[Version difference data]
*** Begin section ***

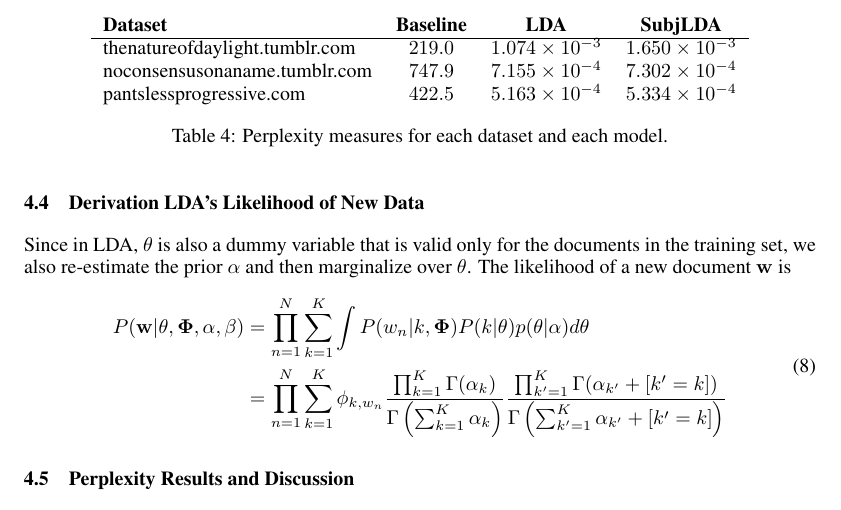
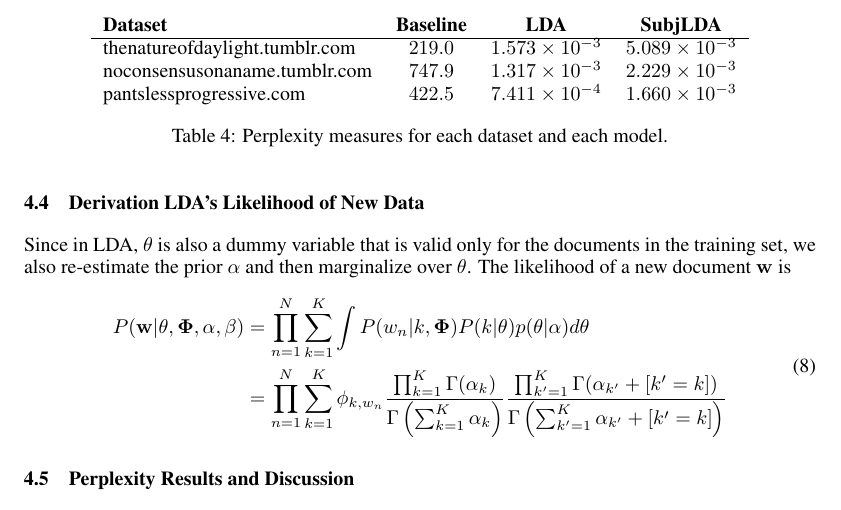
Before and after one commit to kuitang/Markovian-Sentiment, a LaTeX paper (report/main.tex): part of page 8 of 9, cut so that both start at the same text. Compiled offline with pdfLaTeX.

Commit message:
fixed an egregious but in computing perplexities; fortunately, does not change conclusion

```diff
--- a/report/main.tex
+++ b/report/main.tex
@@ -520,9 +520,9 @@
 \begin{tabular}{l c c c}
 \bf Dataset & \bf Baseline & \bf LDA & \bf SubjLDA \\
 \hline
-thenatureofdaylight.tumblr.com & $219.0$ & $1.074 \times 10^{-3}$ & $1.650 \times 10^{-3}$ \\
-noconsensusonaname.tumblr.com  & $747.9$ & $7.155 \times 10^{-4}$ & $7.302 \times 10^{-4}$ \\
-pantslessprogressive.com       & $422.5$ & $5.163 \times 10^{-4}$ & $5.334 \times 10^{-4}$ \\
+thenatureofdaylight.tumblr.com & $219.0$ & $1.573 \times 10^{-3}$ & $5.089 \times 10^{-3}$ \\
+noconsensusonaname.tumblr.com  & $747.9$ & $1.317 \times 10^{-3}$ & $2.229 \times 10^{-3}$ \\
+pantslessprogressive.com       & $422.5$ & $7.411 \times 10^{-4}$ & $1.660 \times 10^{-3}$ \\
 \end{tabular}
 \caption{Perplexity measures for each dataset and each model.\label{tab:perp}}
 \end{table}
```
Also changed, not shown: report/main.pdf, 1 other file.
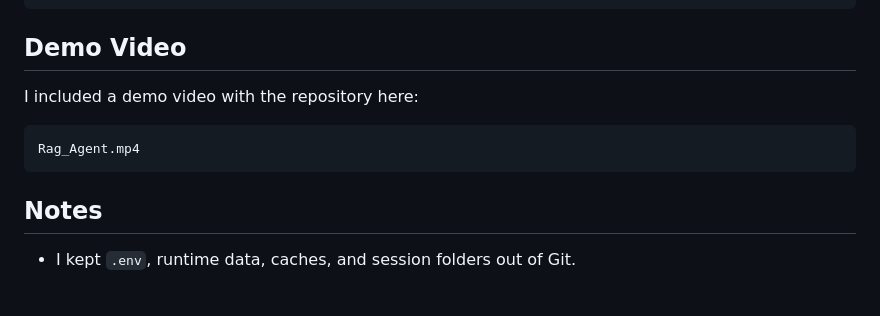
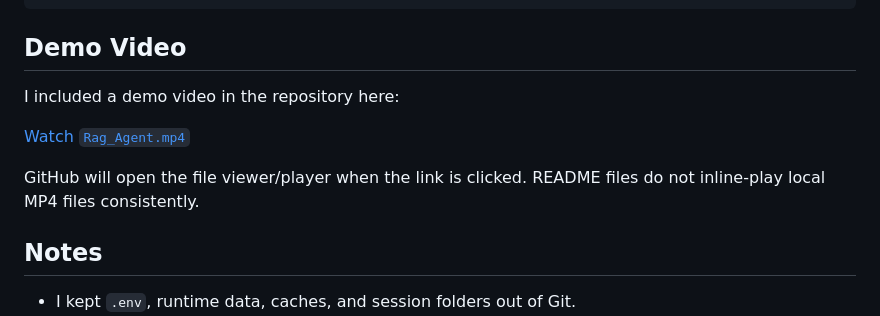
Before and after one commit to premanand8800/-Context-Aware-RAG-Chatbot-Using-LangGraph, a Markdown page: README.md, the part around the change. Rendered like a GitHub page; blank space fills up the shorter version.

Commit message:
Fix demo video link in README

````diff
--- a/README.md
+++ b/README.md
@@ -128,11 +128,11 @@ https://hub.docker.com/r/premanandpathak/rag-research-agent
 
 ## Demo Video
 
-I included a demo video with the repository here:
+I included a demo video in the repository here:
 
-```text
-Rag_Agent.mp4
-```
+[Watch `Rag_Agent.mp4`](./Rag_Agent.mp4)
+
+GitHub will open the file viewer/player when the link is clicked. README files do not inline-play local MP4 files consistently.
 
 ## Notes
 
````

*** End section ***

:: Problem ::
Among the lines above, some may hold the string "times". State how many, giving the number alone.

:: Your response ::
6